How does Nutrasource feel it can help improve quality in the pet supplements industry? Much as it does in the human supplements space, said Hewlings: by helping companies perform clinical trials on their ingredients and products, and helping them substantiate any health claims they make.
Scrutiny and research lags in the pet supplement industry compared to the human supplements industry, she said. “A lot of people think that because it’s pets, they can just say what they want and do what they want, and that they don’t have the same accountability that they do for human supplements,” Hewlings said. “Because pet supplements aren’t covered under the Dietary Supplement Health and Education Act [like human supplements are], it’s like the Wild West out there…”

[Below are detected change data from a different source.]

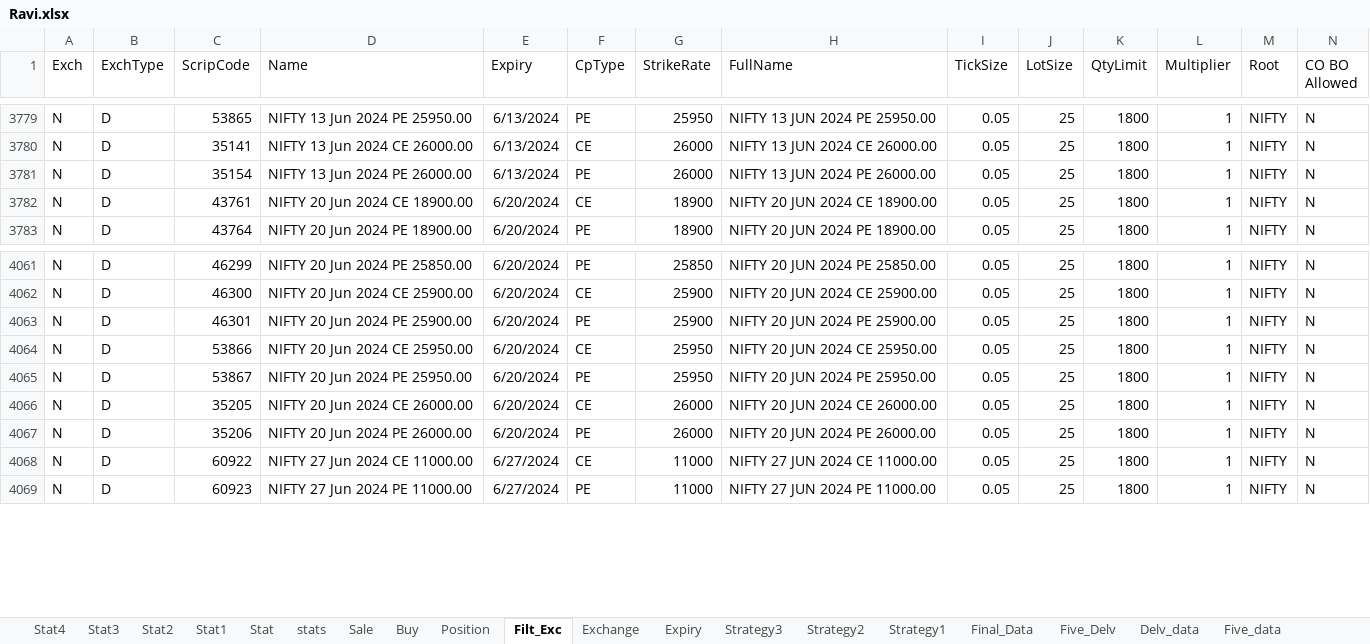
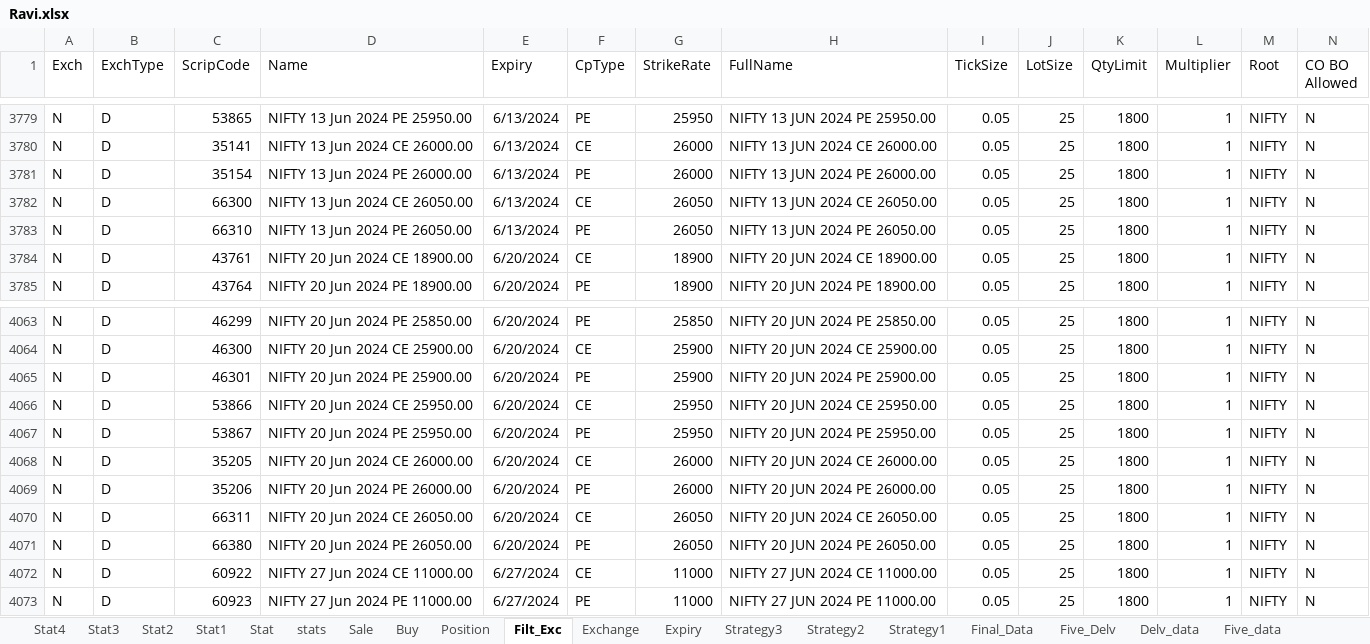
Before and after one commit to mkbairwa942/mkbairwa, an Excel workbook: Ravi.xlsx, sheet Filt_Exc, drawn as a sheet; only a part is shown, gaps mark what is left out; values as stored, in another font and other column widths than the file's, no borders; rows hold the shown columns only; the diff names each change by its address in the sheet, - before the commit and + after, or states it on an @@ line.

```diff
--- a/Ravi.xlsx (sheet Filt_Exc)
+++ b/Ravi.xlsx (sheet Filt_Exc)
+row 3782: N | D | 66300 | NIFTY 13 Jun 2024 CE 26050.00 | 6/13/2024 | CE | 26050 | NIFTY 13 JUN 2024 CE 26050.00 | 0.05 | 25 | 1800 | 1 | NIFTY | N
+row 3783: N | D | 66310 | NIFTY 13 Jun 2024 PE 26050.00 | 6/13/2024 | PE | 26050 | NIFTY 13 JUN 2024 PE 26050.00 | 0.05 | 25 | 1800 | 1 | NIFTY | N
+row 4070: N | D | 66311 | NIFTY 20 Jun 2024 CE 26050.00 | 6/20/2024 | CE | 26050 | NIFTY 20 JUN 2024 CE 26050.00 | 0.05 | 25 | 1800 | 1 | NIFTY | N
+row 4071: N | D | 66380 | NIFTY 20 Jun 2024 PE 26050.00 | 6/20/2024 | PE | 26050 | NIFTY 20 JUN 2024 PE 26050.00 | 0.05 | 25 | 1800 | 1 | NIFTY | N
```
Also changed, not shown: sheet stats, sheet Sale, sheet Buy, sheet Position, 1 other file.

When Nutrasource works with companies to study pet supplements and to provide regulatory advice, “we’re holding those companies to the same standards [as we do for humans],” she said. Substantiating health claims and investing in clinical research to bolster those claims is increasingly necessary as the pet supplements market grows, Hewlings said.
For many suppliers of ingredients for human nutrition supplements, the burgeoning pet-supplements market is full of opportunities. But taking a human-supplement ingredient to the pet market isn’t a simple endeavor. One can’t assume that just because an ingredient is safe for humans that it is safe for pets. Too often, ingredient suppliers on the human health side need to learn more about the unique needs of pets, Hewlings said, including specific needs in research studies.
For instance, she pointed out, when it comes to the potential impact of nutrition ingredients on companion animals, “It has to be species-specific. It really does, [because animals] have species-specific nuances that could very well affect metabolism…and also, of course, safety and toxicity.” According to Hewlings, there are still not enough ingredient suppliers are doing enough of this kind of species-specific research.
Also, she added, “When you look at a lot of the safety research that’s been done on ingredients, they’ve been done on rodent models—because we do toxicity studies in rodent models. We’ve questioned how that translates to humans. Well, how does it translates to cats and dogs? And there’s a big question out there about that right now.”
Nutrasource’s goal is to help companies improve the rigor and breadth of their ingredient science for the pet space. “We would like to become the place where people think of first for establishing that which we’ve been speaking of—efficacy and safety, and also education and outreach,” Hewlings said.
For instance, “We’d like to interact more with veterinarian groups and individual veterinarians to get education and information out there” on how supplements can benefit pets, she said. “A lot of that space is advancing without the input from the veterinary profession, which I think is concerning.”
Right now, she added, “this market is taking off in advance of really what the veterinarians know.” For instance, the market for pet supplements containing probiotics and hemp cannabidiol (CBD), as well as calming ingredients, is especially skyrocketing, she noted.
In addition to working with NASC, Nutrasource would like to get more associations from the human-supplements space involved in the pet space, she said. “Again, because we source a lot of ingredients from the same places, it makes sense that there would be a lot of crossover.”
And while Nutrasource services currently focus heavily on dogs and cats, “we’ll certainly be expanding in the future, because people have pet foxes and pet raccoons and pet pigs,” she said.
There is also room for enhanced corporate social values in the pet supplements market. For instance, she said, “We’re putting millions of cats and dogs down every day. I’d like to see [our industry] support that side. I think it can be done. I think that would be a way to do the corporate values aspect for this space.”